It was impossible to escape the overwhelming presence of wool at Neocon 2013. The yearly contract textiles and furniture fair at the Merchandise Mart in Chicago was awash in wool and particularly felt. This textile lover’s heart sang with joy at seeing almost every surface that wasn’t strung with mesh covered in wool. Panels and inventive conversation nooks were constructed, even molded in felt. Stools and benches festooned in a variety of felt qualities delighted at every turn. There were solid colors, heathered effects and even printed felt, but it wasn’t just felt. The entire front lobby was filled with Herman Miller sofas covered in a new Marharm wool plaid in a dazzling array of colors that would have, and probably did, make any Scotsman weep with joy. High end jobbers HBF Textiles and Knoll Textiles introduced novel designs and qualities in wool that I took to be a clear sign that wool is on the ascendence. But where had it gone? Why was this recent proliferation of wool so noteworthy?
I have a few theories about that. First, I think was a point in the 1980’s when there wasn’t much innovation happening at the mills. Wool had been the workhorse fabric for contract textiles for two or three decades. Mills were complacent and designers bored. Production of apparel fabrics which had been the bread and butter of the wool mills, was moving off shore and they were losing their financial stability and resources to innovate. Eventually the whole industry collapsed. Maybe 2-3 woolen mills remained in the country after dozens closed during the last century. In their place, mills not dependent on wool yarns hit a creative spurt and were floating new ideas across the design community, trying cotton and rayon yarns to make more refined looking designs with yarns that allowed additional pattern and styling options. Jhane Barnes blasted the doors open with ground breaking collections for Knoll in the 1980’s. Her use of novelty yarns made everyone sit up, take notice and begin to push the envelope. At the same time Sina Pearson, with Unika Vaev in those days, was exploring using traditional tapestry constructions, typically woven with cotton yarns, in unconventional and inspiring ways. Would these ‘new’ fibers perform in contract and corporate use? Well, of course they did, when used in carefully constructed fabrics, and suddenly the design community had a huge new palette of yarns, fibers, constructions, and patterns to work with. That exuberance of experimentation and exploration continues still.

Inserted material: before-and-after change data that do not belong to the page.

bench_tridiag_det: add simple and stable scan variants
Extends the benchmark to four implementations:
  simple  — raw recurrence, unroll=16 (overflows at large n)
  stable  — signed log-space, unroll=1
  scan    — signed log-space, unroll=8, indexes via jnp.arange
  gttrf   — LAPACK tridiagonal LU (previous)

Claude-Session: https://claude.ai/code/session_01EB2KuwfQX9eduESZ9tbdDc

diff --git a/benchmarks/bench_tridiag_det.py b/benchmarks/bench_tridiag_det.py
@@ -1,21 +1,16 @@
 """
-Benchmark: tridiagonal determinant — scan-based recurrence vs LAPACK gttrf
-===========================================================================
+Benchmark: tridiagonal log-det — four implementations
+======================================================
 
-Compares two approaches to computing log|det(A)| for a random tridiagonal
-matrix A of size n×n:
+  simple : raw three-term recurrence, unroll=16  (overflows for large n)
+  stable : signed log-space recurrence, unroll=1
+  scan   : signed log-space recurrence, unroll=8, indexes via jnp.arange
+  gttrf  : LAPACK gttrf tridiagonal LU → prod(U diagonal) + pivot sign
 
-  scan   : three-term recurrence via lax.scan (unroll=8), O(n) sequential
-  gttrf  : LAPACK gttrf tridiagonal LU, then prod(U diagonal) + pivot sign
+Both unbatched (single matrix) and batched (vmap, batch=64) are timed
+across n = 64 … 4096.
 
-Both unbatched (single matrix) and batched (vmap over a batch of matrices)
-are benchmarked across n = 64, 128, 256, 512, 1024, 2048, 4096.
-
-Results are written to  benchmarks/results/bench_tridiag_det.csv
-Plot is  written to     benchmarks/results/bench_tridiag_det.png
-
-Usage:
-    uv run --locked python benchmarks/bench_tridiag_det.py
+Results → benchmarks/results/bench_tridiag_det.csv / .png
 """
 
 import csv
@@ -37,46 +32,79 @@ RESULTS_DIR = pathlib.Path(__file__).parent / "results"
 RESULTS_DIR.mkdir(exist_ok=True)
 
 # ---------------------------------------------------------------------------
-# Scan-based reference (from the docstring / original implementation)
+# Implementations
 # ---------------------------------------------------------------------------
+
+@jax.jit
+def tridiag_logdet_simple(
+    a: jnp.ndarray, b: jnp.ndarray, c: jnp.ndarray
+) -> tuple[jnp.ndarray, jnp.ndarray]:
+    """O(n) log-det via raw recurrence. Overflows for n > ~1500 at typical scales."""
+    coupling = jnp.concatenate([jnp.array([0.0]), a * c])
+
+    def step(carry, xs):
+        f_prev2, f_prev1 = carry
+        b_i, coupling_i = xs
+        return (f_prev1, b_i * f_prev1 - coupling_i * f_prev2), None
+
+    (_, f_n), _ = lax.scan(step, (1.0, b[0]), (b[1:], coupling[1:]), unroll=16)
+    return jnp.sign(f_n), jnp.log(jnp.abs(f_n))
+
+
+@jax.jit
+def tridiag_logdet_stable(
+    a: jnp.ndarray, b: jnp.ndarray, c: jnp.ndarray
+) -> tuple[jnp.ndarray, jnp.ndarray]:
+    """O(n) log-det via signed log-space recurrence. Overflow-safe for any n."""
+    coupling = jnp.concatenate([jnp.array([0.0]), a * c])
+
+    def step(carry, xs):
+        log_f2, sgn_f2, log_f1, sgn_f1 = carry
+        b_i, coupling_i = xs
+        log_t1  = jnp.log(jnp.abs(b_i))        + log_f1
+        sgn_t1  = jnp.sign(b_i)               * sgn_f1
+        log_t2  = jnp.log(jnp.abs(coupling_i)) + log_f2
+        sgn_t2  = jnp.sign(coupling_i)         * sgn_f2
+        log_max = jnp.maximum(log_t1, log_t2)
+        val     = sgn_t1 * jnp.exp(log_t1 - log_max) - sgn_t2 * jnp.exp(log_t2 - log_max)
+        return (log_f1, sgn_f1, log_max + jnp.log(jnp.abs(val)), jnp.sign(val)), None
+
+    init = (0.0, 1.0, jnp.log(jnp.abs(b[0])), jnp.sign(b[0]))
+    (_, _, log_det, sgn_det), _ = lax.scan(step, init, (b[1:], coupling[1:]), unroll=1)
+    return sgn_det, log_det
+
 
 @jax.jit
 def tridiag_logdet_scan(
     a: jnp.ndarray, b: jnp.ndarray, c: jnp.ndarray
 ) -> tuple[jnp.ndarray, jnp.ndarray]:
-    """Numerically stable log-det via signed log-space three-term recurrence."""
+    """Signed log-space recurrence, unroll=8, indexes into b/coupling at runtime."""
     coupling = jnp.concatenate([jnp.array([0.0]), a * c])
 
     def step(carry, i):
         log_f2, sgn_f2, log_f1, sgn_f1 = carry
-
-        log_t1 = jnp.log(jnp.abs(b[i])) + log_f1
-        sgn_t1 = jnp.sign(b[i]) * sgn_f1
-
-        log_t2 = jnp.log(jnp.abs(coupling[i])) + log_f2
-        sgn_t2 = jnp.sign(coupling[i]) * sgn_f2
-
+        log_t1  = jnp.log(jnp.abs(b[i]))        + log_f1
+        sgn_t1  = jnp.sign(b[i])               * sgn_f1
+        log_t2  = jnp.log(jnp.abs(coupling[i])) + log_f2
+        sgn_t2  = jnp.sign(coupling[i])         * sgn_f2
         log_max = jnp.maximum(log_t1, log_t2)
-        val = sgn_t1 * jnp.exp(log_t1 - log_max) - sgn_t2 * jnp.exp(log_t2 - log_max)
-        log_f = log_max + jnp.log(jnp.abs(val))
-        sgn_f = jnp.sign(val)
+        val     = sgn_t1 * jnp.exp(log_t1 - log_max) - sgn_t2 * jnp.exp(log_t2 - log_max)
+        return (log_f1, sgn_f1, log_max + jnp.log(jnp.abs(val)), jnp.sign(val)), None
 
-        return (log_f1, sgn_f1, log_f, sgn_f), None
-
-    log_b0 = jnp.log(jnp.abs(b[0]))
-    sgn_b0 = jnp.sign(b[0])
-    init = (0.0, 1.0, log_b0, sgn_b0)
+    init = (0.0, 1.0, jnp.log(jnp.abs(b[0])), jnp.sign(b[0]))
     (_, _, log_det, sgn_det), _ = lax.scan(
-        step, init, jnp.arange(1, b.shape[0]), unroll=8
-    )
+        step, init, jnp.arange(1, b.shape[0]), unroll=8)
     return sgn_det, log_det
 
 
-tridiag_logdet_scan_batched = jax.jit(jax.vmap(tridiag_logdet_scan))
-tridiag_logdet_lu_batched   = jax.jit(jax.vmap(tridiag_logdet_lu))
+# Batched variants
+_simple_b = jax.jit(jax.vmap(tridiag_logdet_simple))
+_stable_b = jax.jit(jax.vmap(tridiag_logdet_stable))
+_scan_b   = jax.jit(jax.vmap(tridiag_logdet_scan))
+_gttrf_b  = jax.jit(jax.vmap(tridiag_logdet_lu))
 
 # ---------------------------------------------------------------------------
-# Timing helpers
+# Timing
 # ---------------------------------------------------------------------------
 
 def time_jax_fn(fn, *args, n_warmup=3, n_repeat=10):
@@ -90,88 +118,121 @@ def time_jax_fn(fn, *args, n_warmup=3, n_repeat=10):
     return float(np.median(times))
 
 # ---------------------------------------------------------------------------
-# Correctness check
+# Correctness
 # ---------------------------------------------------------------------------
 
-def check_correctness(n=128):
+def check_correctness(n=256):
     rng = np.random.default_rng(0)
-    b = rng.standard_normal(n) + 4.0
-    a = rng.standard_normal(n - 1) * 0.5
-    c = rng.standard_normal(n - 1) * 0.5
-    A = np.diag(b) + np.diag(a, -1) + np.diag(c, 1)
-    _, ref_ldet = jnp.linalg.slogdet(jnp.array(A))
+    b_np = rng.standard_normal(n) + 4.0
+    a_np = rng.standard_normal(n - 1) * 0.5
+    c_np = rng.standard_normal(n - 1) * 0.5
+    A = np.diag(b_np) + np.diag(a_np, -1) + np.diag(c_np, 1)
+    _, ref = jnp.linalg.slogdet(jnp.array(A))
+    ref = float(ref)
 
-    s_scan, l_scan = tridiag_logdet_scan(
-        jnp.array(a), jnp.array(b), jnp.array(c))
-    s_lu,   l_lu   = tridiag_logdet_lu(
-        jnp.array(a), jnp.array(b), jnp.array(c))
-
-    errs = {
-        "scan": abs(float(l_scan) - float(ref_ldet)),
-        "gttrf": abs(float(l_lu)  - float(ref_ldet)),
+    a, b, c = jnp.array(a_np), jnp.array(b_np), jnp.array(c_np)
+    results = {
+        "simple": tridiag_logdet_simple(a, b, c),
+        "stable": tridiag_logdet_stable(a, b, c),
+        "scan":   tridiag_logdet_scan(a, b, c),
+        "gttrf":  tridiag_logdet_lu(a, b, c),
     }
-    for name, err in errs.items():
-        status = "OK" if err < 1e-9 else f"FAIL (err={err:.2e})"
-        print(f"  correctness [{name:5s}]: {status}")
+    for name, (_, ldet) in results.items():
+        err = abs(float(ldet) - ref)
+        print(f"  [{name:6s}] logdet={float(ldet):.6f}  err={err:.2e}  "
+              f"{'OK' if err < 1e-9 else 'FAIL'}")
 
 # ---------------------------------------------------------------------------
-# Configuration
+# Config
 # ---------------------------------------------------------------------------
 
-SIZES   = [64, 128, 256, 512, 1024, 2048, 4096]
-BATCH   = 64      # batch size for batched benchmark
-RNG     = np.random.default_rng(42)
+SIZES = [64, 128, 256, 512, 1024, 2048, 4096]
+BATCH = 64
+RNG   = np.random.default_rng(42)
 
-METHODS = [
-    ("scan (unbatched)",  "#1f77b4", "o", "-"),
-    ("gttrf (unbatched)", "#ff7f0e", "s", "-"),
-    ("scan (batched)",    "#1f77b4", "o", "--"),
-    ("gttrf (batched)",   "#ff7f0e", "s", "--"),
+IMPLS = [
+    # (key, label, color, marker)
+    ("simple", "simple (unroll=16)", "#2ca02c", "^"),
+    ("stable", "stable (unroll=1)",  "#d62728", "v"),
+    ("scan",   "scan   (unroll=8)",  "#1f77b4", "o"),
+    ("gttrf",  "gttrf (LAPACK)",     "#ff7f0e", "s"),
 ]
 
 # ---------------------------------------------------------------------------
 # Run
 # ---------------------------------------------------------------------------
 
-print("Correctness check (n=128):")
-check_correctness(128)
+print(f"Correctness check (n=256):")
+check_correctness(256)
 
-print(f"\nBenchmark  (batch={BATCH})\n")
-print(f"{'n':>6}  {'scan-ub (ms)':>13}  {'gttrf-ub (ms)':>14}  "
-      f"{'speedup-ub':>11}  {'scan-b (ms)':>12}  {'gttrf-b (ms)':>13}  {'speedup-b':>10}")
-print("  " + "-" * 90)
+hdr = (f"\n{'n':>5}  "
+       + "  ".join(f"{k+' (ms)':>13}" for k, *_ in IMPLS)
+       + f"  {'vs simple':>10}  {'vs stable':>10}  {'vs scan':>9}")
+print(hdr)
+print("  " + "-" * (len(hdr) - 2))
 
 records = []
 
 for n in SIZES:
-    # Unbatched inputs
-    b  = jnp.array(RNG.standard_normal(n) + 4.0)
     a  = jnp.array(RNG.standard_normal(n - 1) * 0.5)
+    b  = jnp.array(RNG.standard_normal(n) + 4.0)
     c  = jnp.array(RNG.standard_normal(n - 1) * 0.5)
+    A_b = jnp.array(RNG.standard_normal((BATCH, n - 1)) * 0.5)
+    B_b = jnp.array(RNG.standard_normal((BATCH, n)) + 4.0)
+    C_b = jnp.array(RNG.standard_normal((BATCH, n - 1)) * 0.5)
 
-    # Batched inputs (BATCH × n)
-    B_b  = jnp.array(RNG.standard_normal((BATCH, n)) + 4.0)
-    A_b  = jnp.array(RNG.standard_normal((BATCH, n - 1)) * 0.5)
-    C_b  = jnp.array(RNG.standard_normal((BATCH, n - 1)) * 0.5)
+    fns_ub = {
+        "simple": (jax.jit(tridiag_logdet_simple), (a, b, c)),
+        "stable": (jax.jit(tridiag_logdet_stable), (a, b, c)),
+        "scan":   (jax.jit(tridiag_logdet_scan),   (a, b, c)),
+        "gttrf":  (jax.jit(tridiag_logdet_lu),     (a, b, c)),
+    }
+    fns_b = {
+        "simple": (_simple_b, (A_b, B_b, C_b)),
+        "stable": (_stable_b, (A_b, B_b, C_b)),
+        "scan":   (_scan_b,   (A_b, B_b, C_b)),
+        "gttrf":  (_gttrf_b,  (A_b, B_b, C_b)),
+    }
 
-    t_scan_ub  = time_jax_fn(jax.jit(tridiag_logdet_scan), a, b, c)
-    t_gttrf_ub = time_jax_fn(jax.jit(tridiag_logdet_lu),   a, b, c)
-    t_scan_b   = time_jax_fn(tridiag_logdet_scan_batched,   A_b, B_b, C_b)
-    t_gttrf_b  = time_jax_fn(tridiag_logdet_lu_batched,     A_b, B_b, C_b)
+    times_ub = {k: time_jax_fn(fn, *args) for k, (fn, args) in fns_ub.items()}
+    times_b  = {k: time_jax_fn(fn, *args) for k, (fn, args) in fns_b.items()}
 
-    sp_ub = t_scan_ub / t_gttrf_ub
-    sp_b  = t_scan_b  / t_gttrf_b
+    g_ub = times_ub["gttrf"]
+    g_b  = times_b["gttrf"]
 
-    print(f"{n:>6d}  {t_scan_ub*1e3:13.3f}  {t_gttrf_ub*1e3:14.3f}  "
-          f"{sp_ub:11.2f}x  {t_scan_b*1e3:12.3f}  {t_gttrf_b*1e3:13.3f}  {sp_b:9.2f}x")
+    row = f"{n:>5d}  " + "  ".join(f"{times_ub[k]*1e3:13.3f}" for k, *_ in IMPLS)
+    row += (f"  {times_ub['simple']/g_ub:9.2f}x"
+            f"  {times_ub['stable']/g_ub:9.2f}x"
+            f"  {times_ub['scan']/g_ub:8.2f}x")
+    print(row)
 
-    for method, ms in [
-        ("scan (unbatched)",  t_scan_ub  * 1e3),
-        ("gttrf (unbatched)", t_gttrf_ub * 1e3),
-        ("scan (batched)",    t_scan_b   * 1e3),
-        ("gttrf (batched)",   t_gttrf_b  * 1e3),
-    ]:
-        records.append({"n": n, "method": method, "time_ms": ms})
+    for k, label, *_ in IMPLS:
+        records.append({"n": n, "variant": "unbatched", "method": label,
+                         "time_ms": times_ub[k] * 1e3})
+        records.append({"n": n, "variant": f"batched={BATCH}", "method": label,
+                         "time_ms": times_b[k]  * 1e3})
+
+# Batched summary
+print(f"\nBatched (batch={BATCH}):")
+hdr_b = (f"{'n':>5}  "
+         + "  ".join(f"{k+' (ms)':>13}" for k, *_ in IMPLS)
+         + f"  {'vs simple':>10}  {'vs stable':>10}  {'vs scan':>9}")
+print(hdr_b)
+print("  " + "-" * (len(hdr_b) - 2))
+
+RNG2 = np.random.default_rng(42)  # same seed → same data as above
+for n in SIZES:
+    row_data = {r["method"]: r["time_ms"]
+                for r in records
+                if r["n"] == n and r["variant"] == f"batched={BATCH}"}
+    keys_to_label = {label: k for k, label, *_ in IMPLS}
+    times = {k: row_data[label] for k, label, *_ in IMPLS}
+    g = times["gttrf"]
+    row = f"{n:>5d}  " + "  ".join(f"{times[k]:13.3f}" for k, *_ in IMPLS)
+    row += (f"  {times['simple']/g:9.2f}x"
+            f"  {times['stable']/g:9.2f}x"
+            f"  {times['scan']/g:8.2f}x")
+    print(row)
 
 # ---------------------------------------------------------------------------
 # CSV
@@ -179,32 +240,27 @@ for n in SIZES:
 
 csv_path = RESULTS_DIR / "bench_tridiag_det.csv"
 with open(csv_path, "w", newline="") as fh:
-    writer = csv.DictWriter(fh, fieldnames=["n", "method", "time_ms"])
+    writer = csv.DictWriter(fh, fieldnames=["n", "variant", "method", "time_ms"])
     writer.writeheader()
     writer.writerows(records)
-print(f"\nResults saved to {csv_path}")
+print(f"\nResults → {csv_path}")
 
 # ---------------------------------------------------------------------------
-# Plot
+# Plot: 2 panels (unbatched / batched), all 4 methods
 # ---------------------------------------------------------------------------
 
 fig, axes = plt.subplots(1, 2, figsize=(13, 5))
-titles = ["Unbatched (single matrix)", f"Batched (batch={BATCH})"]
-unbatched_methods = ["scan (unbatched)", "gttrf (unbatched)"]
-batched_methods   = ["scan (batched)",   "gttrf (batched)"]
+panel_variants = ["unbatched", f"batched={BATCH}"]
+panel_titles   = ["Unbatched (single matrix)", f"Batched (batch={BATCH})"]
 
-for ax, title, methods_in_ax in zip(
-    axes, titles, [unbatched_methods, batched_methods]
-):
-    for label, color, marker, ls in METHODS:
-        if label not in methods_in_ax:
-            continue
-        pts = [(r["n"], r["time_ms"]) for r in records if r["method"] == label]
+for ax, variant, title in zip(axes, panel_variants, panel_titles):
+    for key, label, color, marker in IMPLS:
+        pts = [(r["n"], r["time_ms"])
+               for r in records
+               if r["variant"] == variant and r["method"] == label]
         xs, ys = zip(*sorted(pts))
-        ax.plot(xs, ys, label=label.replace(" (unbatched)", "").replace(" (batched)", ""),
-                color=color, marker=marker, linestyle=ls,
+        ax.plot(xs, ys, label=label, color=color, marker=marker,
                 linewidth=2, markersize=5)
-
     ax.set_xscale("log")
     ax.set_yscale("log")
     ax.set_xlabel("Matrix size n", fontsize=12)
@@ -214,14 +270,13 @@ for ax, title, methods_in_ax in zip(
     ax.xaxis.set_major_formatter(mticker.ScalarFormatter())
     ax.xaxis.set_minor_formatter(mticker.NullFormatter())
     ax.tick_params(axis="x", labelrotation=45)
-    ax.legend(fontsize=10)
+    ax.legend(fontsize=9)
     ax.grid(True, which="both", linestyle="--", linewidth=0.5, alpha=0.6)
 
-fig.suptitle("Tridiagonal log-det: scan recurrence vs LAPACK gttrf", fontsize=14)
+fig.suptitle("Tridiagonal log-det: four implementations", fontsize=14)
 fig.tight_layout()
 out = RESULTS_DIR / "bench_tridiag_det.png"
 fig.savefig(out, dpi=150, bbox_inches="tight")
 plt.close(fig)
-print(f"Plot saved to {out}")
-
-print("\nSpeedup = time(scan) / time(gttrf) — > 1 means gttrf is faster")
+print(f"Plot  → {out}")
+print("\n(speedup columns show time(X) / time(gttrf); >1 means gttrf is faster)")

Innovation eventually returned to the wool industry, as well as an interest in the heavy textures popular in the 1970’s. A surging enthusiasm for mid-century modern design and styles has brought with it a desire for simpler fabrics, clean, clear color and rich texture. Wool meets those requirements perfectly. Forward-looking companies like Buzzispace are inventing new ways to work with wool almost daily it seems and Etsy offers many options for products designed with wool in mind on the craft, home furnishings and accessories side. It looks like wool is here to stay for a while and beyond my selfish interest (I represent 2 mills who produce wool fabrics), I am delighted this magical, versatile and sustainably produced, authentic textile is enjoying the spotlight again.
So much more to say about wool and be assured, I will be saying it soon.